street, has it s key refused him by a watchman who demands
$50 and odd for  protecting  the house, during the six weeks
absence of the family. Bellew, by a lawyers advice breaks open
the door.  Cahill is about with him all day. Haney goes
over to Brooklyn, stays all night.    I decline accompanying
him, intending to work, so read half the afternoon and sleep
the rest, and in the evening Cahill and Arnold came up and
find me drawing, or preparing to draw in Haney s room 
my fire having gone out for the third time.   They had been
drinking with Doesticks, Sol Eytinge and Krauth, one of
the  Mercury  proprietors, and both were   as Cahill would phrase
it rather  bosky.       First they had drunk in a Spruce street
cellar, imbibing white wine a sort of be-devilled vinegar; then 
adjourned to Goslings where they supped and Arnold stole
a plated spoon and asked the waitresses whether they didn t
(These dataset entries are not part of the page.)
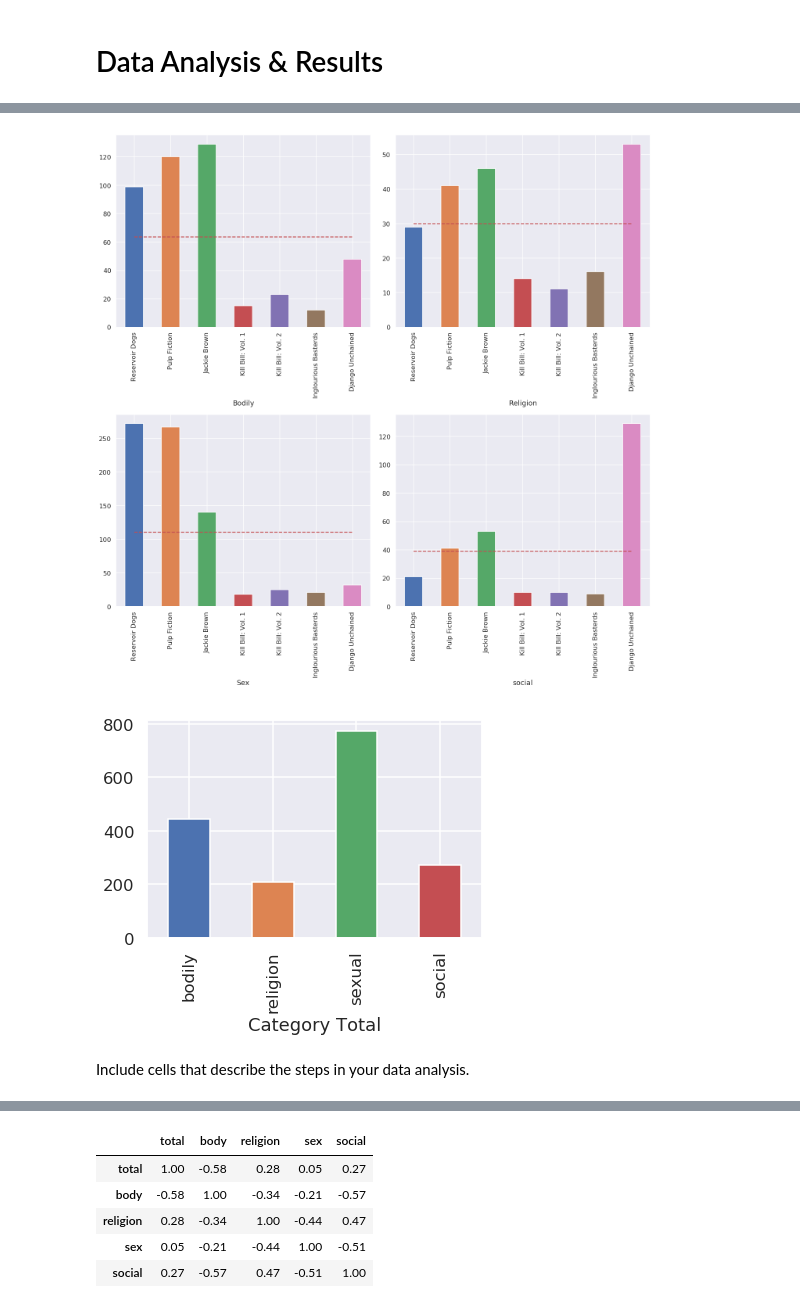
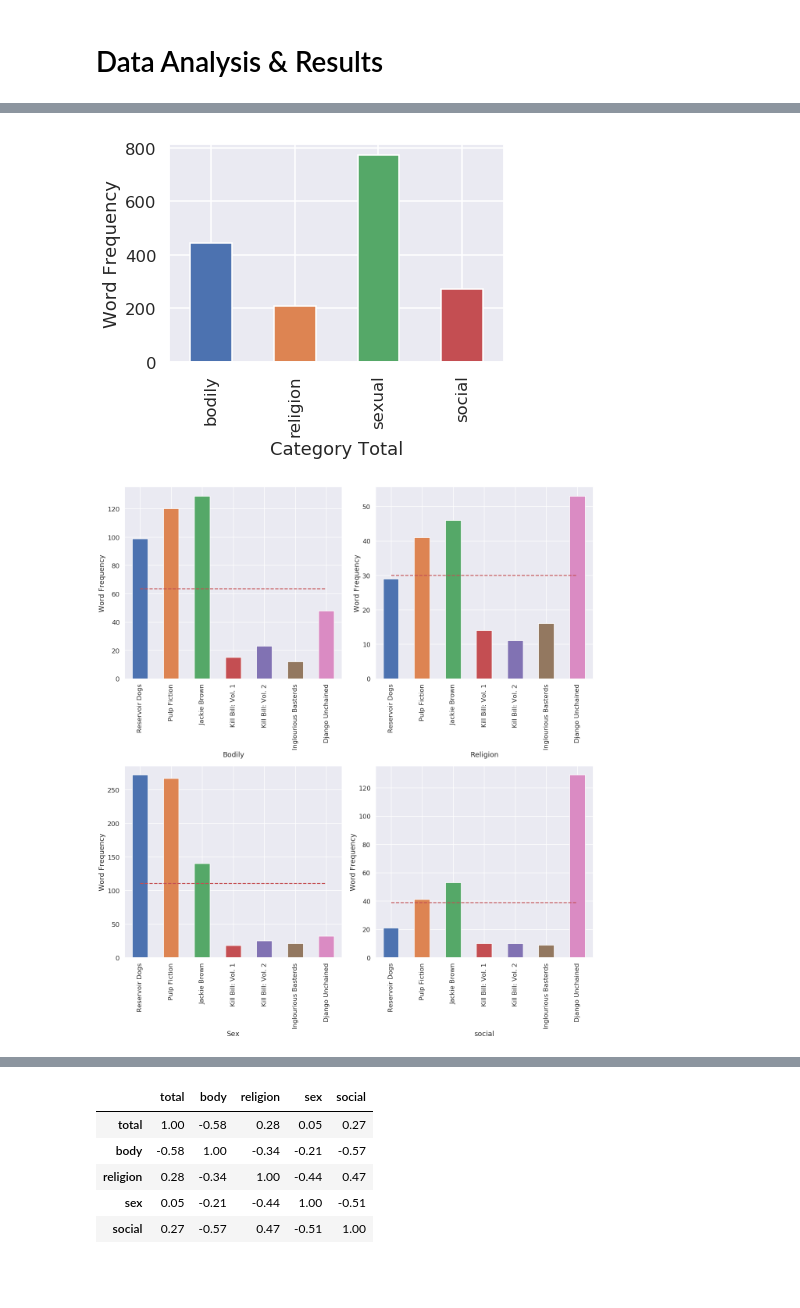
Before and after one commit to janinehou/COGS-108-Final-Project, a Jupyter notebook: FinalProject.ipynb, the cells around one changed output, grey strips where cells are left out. Saved outputs shown, nothing was run; the diff lists cells and outputs as text; code cells hidden in the pictures; blank space fills up the shorter version.

```diff
--- a/FinalProject.ipynb
+++ b/FinalProject.ipynb
@@ -285,6 +293,4 @@ fig.tight_layout()
 # %%
-fig, a = plt.subplots(2, 2, figsize=(20,20))
-
 #Categories Through Movies
 category_av = words.drop(['word'], axis=1)
 category_av_body = sum_body(category_av)
@@ -296,6 +302,9 @@ categories_8 = ['bodily', 'religion', 'sexual', 'social']
 data_category_av = {'Category Total':categories_8,'count_av':count_av}
 df_category_av = pd.DataFrame(data_category_av)
 category_av_bar = df_category_av.plot.bar(x='Category Total', y='count_av', legend=False)
+category_av_bar.set_ylabel('Word Frequency')
+
+fig, a = plt.subplots(2, 2, figsize=(18,20))
 
 movies = ['Reservoir Dogs', 'Pulp Fiction', 'Jackie Brown', 'Kill Bill: Vol. 1', 'Kill Bill: Vol. 2', 'Inglourious Basterds', 'Django Unchained']
 #Body Category
@@ -305,38 +314,39 @@ df_body_av = pd.DataFrame(data_category_body)
 body_av_bar = df_body_av.plot.bar(x='Bodily', y='count_body', legend=False, ax=a[0][0])
 flat = np.array([category_av_body/7,category_av_body/7,category_av_body/7,category_av_body/7,category_av_body/7,category_av_body/7,category_av_body/7])
 a[0][0].plot(df_body_av['Bodily'], flat, 'r--')
-
+a[0][0].set_ylabel('Word Frequency')
 
 #Religion Category
 count_religion=[dogs_religion, pulp_religion, jackie_religion, kill_religion, kill2_religion, inglor_religion, django_religion]
 data_category_religion = {'Religion':movies,'count_religion':count_religion}
 df_religion_av = pd.DataFrame(data_category_religion)
 religion_av_bar = df_religion_av.plot.bar(x='Religion', y='count_religion', legend=False, ax=a[0][1])
 flat2 = np.array([category_av_religion/7,category_av_religion/7,category_av_religion/7,category_av_religion/7,category_av_religion/7,category_av_religion/7,category_av_religion/7])
 a[0][1].plot(df_religion_av['Religion'], flat2, 'r--')
+a[0][1].set_ylabel('Word Frequency')
 
 #Sex Category
 count_sex=[dogs_sex, pulp_sex, jackie_sex, kill_sex, kill2_sex, inglor_sex, django_sex]
 data_category_sex = {'Sex':movies,'count_sex':count_sex}
 df_sex_av = pd.DataFrame(data_category_sex)
 sex_av_bar = df_sex_av.plot.bar(x='Sex', y='count_sex', legend=False, ax=a[1][0])
 flat3 = np.array([category_av_sex/7,category_av_sex/7,category_av_sex/7,category_av_sex/7,category_av_sex/7,category_av_sex/7,category_av_sex/7])
 a[1][0].plot(df_sex_av['Sex'], flat3, 'r--')
+a[1][0].set_ylabel('Word Frequency')
 
 #Social Category
 count_social=[dogs_social, pulp_social, jackie_social, kill_social, kill2_social, inglor_social, django_social]
 data_category_social = {'social':movies,'count_social':count_social}
 df_social_av = pd.DataFrame(data_category_social)
 social_av_bar = df_social_av.plot.bar(x='social', y='count_social', legend=False, ax=a[1][1])
 flat4 = np.array([category_av_social/7,category_av_social/7,category_av_social/7,category_av_social/7,category_av_social/7,category_av_social/7,category_av_social/7])
 a[1][1].plot(df_social_av['social'], flat4, 'r--')
+a[1][1].set_ylabel('Word Frequency')
 
 fig.tight_layout()
 # %% [output]
-[figure, old version]
+[figure, new version]
-[figure, old version]
+[figure, new version]
-# %% [markdown]
-Include cells that describe the steps in your data analysis.
 # %%
 #Success
 fig, arr = plt.subplots(1, 3, figsize=(20,5))
```
Also changed, not shown: parts of 3 cells of this notebook.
come from the north of Ireland?     Quitting the others they
rushed into shops and priced things on Broadway, where Arnold
bought a dandy sword cane.      When they came up to me Cahill s
condition was pretty evident, but Arnold only talked more
than usual.       Cahill lay on Haney s bed, got a fit of hiccup-
ing and we put him through the multiplication table which
he repeated in an exceedingly drunken manner.   But it cured
his hiccups.      Then he got two-thirds out of window, which
he closed guillotine fashion, kicking his legs up violently
within the room. (They are excessively meager legs, and
Cahill is always funnily demonstrative with them, when
drunk.)     Arnold left at 11, saying he d got to get shaved.
Cahill went to bed, where, as I learnt afterwards,
Page
Title:Thomas Butler Gunn Diaries, Volume Nine: page eighteen
Description:Describes George Arnold and Frank Cahill's night out drinking.
Date:1857-10-28
Subject:Arnold, George; Bellew, Frank; Cahill, Frank; Drunkenness; Eytinge, Solomon; Gunn, Thomas Butler; Haney, Jesse; Krauth; Thomson, Mortimer (Doesticks)
Coverage (City/State):[New York, New York]
Coverage (Street):Broadway; Spruce Street
Scan Date:2011-02-02

 

Volume
Title:Thomas Butler Gunn Diaries, Volume Nine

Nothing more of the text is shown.